Chicago’s Aragon Ballroom on the north side of the city played host to three heavy hitters Sunday November 4, 2018. The bill provided fans a bit of relief from near constant coverage running up to the midterm elections. There more than a few “I Voted” (early in those cases) wristbands, politically motivated t-shirts and buttons visible. But for the most part this show would promise a a time-out from the heavy 24 hours news cycle.
The crowd proved that they were among those undeterred by heavy rains. They were too interested in watching Jawbreaker, a beloved headliner returning to Chicago roughly a year after the city played host to the band’s reunion at Riot Fest 2017. There had been more than a little grumbling about the ticket prices for this show when it was first announced. However, it appeared those in attendance in short order decided that shelling out north of $40 was well worth it. Surely seeing two groups of favorite sons, Naked Raygun and Smoking Popes from Chicago’s tight knit punk rock community helped.
Speaking of tight knit, this show did draw a strong representation of aforementioned community. Spotted in the crowd, but not a complete list by any means I’m sure, were members of Pegboy, The Bollweevils, Death and Memphis; and The Usuals.
The Smoking Popes launched into a set of both old tracks and new tunes from “Into The Agony,” the band’s first full length album in many years. Lead singer Josh Caterer dedicated “You Spoke To Me,” off their third album, 1997’s “Destination Failure,” to Jawbreaker, as the song was written about Blake Schwarzenbach himself. Caterer described how fortunate he felt to be on same bill as one of his musical inspirations.

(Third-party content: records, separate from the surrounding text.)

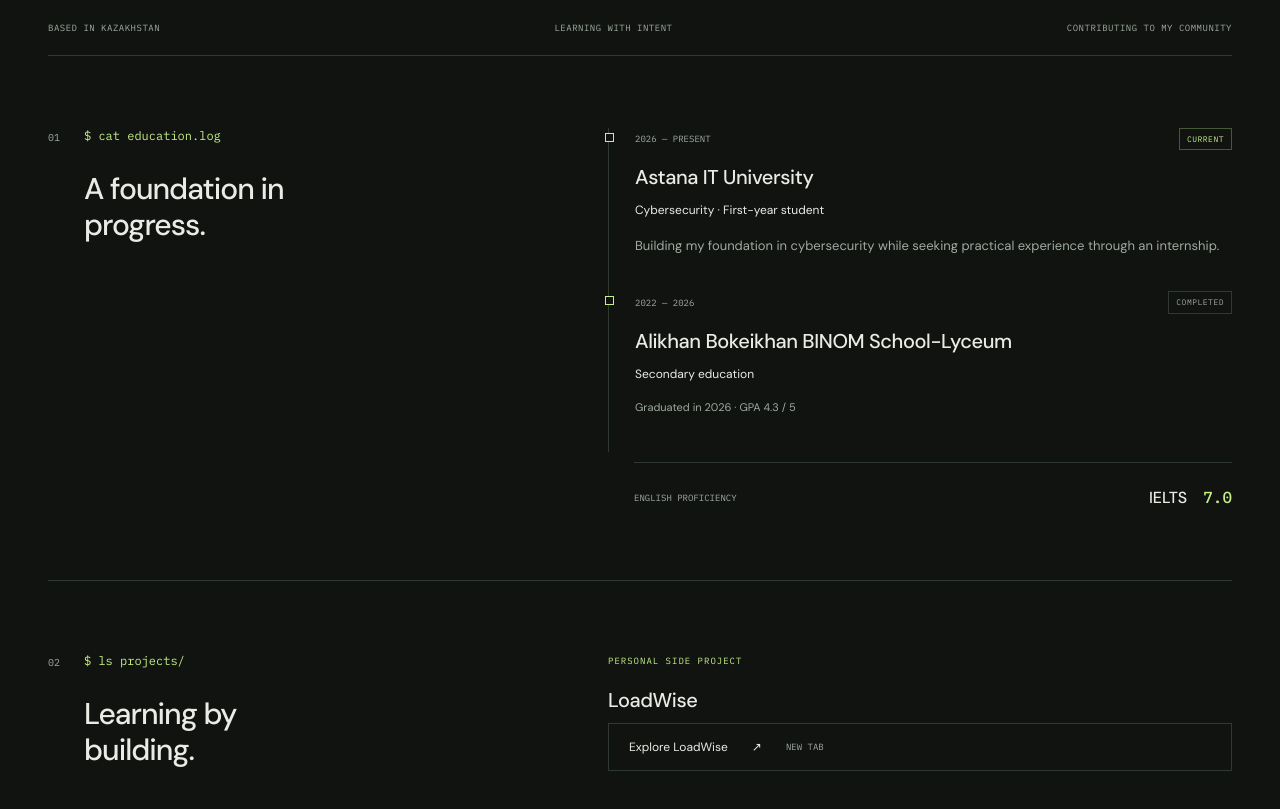
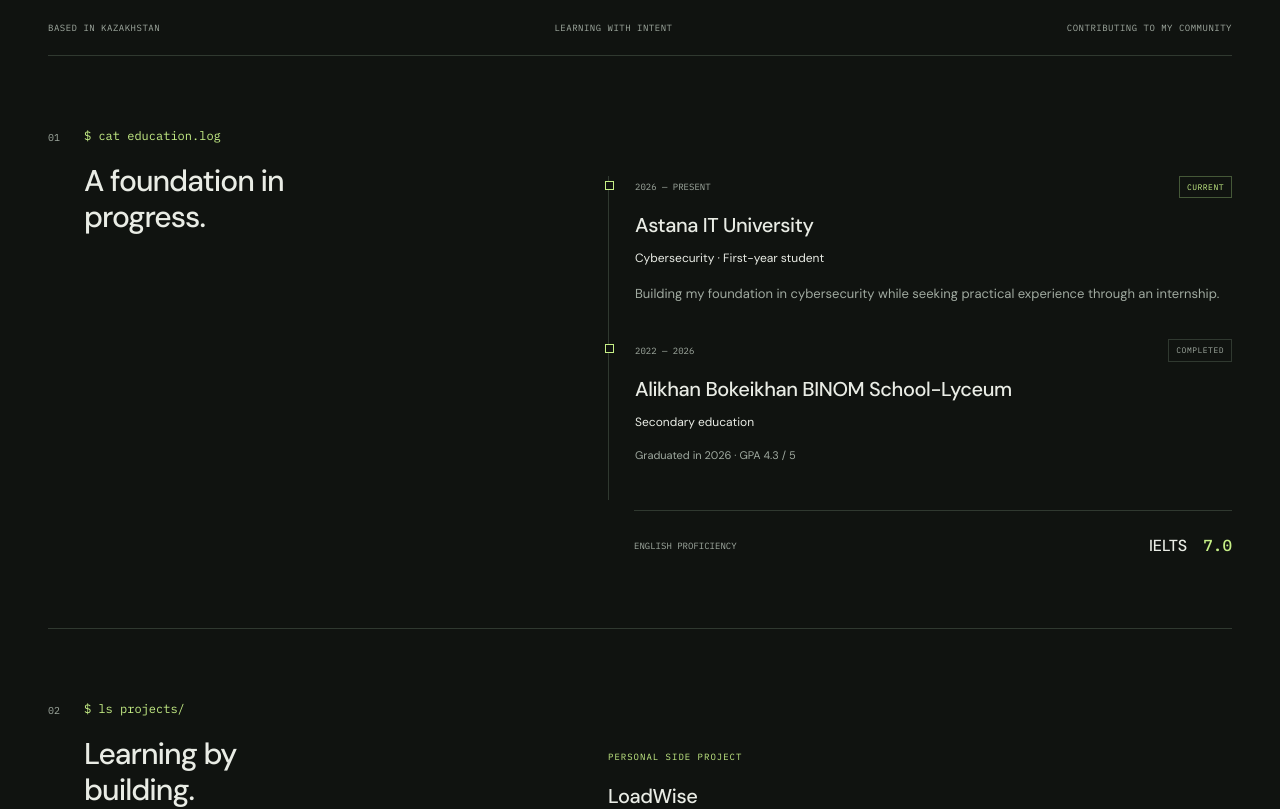
Before and after one commit to v1sal/website, a React (Vite) app in the folder frontend/: page / in a window 1280 px wide. Shown: the part 860-1669 px from the top of the page. Built offline with nearby package versions, Linux system fonts and the light colour scheme.

Commit message:
fix: lower section content instead of section headings

```diff
--- a/frontend/src/index.css
+++ b/frontend/src/index.css
@@ -356,7 +356,7 @@
   font-weight: 500;
   line-height: 1.2;
   letter-spacing: -1px;
-  margin: 28px 0 20px;
+  margin: 20px 0;
   max-width: 250px;
 }
 .timeline-item {
@@ -400,6 +400,9 @@
   letter-spacing: -0.4px;
   font-weight: 500;
   margin: 0 0 10px;
+}
+.section-content {
+  padding-top: 48px;
 }
 .section-content p {
   font-size: 13px;
@@ -715,9 +718,10 @@
   .section-heading h2 {
     max-width: none;
     font-size: 28px;
-    margin: 20px 0 12px;
+    margin: 12px 0;
   }
   .section-content {
+    padding-top: 0;
     padding-left: 26px;
   }
   .timeline-item {
```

Naked Raygun is routinely described as legendary. And despite any hesitation about that word from its founder and lead singer Jeff Pezzati, it is so frequently used one may come to believe that is actually part of the band’s name.

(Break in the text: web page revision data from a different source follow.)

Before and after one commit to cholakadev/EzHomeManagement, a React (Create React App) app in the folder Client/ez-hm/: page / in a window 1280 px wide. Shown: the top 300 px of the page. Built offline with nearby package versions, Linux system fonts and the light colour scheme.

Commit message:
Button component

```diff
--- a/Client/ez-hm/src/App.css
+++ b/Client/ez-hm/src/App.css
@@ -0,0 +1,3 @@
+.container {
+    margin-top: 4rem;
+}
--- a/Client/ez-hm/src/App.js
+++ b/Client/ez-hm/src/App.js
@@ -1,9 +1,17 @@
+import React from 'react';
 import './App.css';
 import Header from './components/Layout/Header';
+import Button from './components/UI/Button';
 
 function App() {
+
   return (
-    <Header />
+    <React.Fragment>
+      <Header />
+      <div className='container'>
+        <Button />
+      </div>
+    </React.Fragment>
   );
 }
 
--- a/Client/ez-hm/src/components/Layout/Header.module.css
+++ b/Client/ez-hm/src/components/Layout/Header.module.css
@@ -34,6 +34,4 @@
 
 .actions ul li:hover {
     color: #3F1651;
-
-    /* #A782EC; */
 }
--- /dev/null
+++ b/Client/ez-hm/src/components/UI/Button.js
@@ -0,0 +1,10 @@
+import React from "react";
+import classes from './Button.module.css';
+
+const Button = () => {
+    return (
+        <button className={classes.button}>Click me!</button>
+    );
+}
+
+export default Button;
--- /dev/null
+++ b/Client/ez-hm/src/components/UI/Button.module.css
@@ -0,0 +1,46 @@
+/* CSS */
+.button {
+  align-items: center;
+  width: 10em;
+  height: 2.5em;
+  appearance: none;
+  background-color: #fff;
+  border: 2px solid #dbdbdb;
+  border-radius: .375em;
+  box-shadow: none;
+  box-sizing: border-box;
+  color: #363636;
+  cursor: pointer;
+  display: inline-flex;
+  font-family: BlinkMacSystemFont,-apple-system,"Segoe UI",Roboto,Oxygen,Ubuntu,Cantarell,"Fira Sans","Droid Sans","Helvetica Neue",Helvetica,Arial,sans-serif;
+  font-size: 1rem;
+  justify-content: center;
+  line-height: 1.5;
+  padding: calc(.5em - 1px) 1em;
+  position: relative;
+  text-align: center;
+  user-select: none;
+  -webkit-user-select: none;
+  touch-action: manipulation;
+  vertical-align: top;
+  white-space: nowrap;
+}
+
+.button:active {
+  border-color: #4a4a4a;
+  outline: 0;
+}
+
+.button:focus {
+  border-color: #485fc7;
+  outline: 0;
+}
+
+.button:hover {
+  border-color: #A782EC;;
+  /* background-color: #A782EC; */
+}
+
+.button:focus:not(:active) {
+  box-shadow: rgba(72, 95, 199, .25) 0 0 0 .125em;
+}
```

There had been rumors that due to heath and other concerns, this show would be Naked Raygun’s last live performance. Jeff Pezzati dispelled those rumors and assured me they will in fact continue playing live shows.
Jeff Pezzati of Naked Raygun
Pierre Kezdy, Naked Raygun’s longest running bass player is presently battling cancer and was not in attendance on stage or in the crowd. But his spirit was nonetheless felt and it was seen, on one of the most popular items at Naked Raygun’s table: a t-shirt featuring a full-bodied portrait of Kezdy.
Returning to Naked Raygun’s performance on this night, Pezzati’s bandmates, drummer Eric Spicer, Bill Stephens on guitar and bass player Fritz Doreza, in their respective roles matched Pezzati’s vocal strength and powered through almost two dozen songs. Highlights including “Home of the Brave, “Peacemaker,” “Vanilla Blue,” the perhaps fortuitously named “Treason,” on which Eli Caterer of The Smoking Popes guested on stage. And of course “Rat Patrol” with its frenzy inducing “Whoah oh oh oh oh oh.”
Oh and a photographer’s note: After the first three songs were completed Pezzati glanced down into the photo pit when he noticed the security signaling for the shooters to leave the pit and indicated to them with “he stays, she stays…” and so on. When the security again signaled for us to leave, Pezzati once again took a moment to tells the security, “they stay.” This was not the first time, Pezzati has advised security that the photographers stay for the entire set. It’s always appreciated by those of us documenting the show.
Jawbreaker’s reunion at Riot Fest 2017 whet their fans’ cravings for more shows. Headlining the annual festival weekend apparently also whet the band’s own appetite to play together more often. Jawbreaker kicked off its set with West Bay Invitational and filled it with some of its best songs, including “Jinx Removing,” “Chesterfield King,” “Kiss The Bottle,” and “Accident Prone.” Their energetic performance challenged the crowd to keep up.
By the end of the night, many the show attendees straggled out of the Uptown venue and up to the “L” red line platform just across the street, shoulders hunched with exhaustion and clothes soaking wet. But it was hard to tell if that was more due to the rain outside or sweat earned inside by leaning into a solid punk rock bill top to bottom, working to match the energy expelled by those on stage. Just your average Sunday night in Chicago, IL.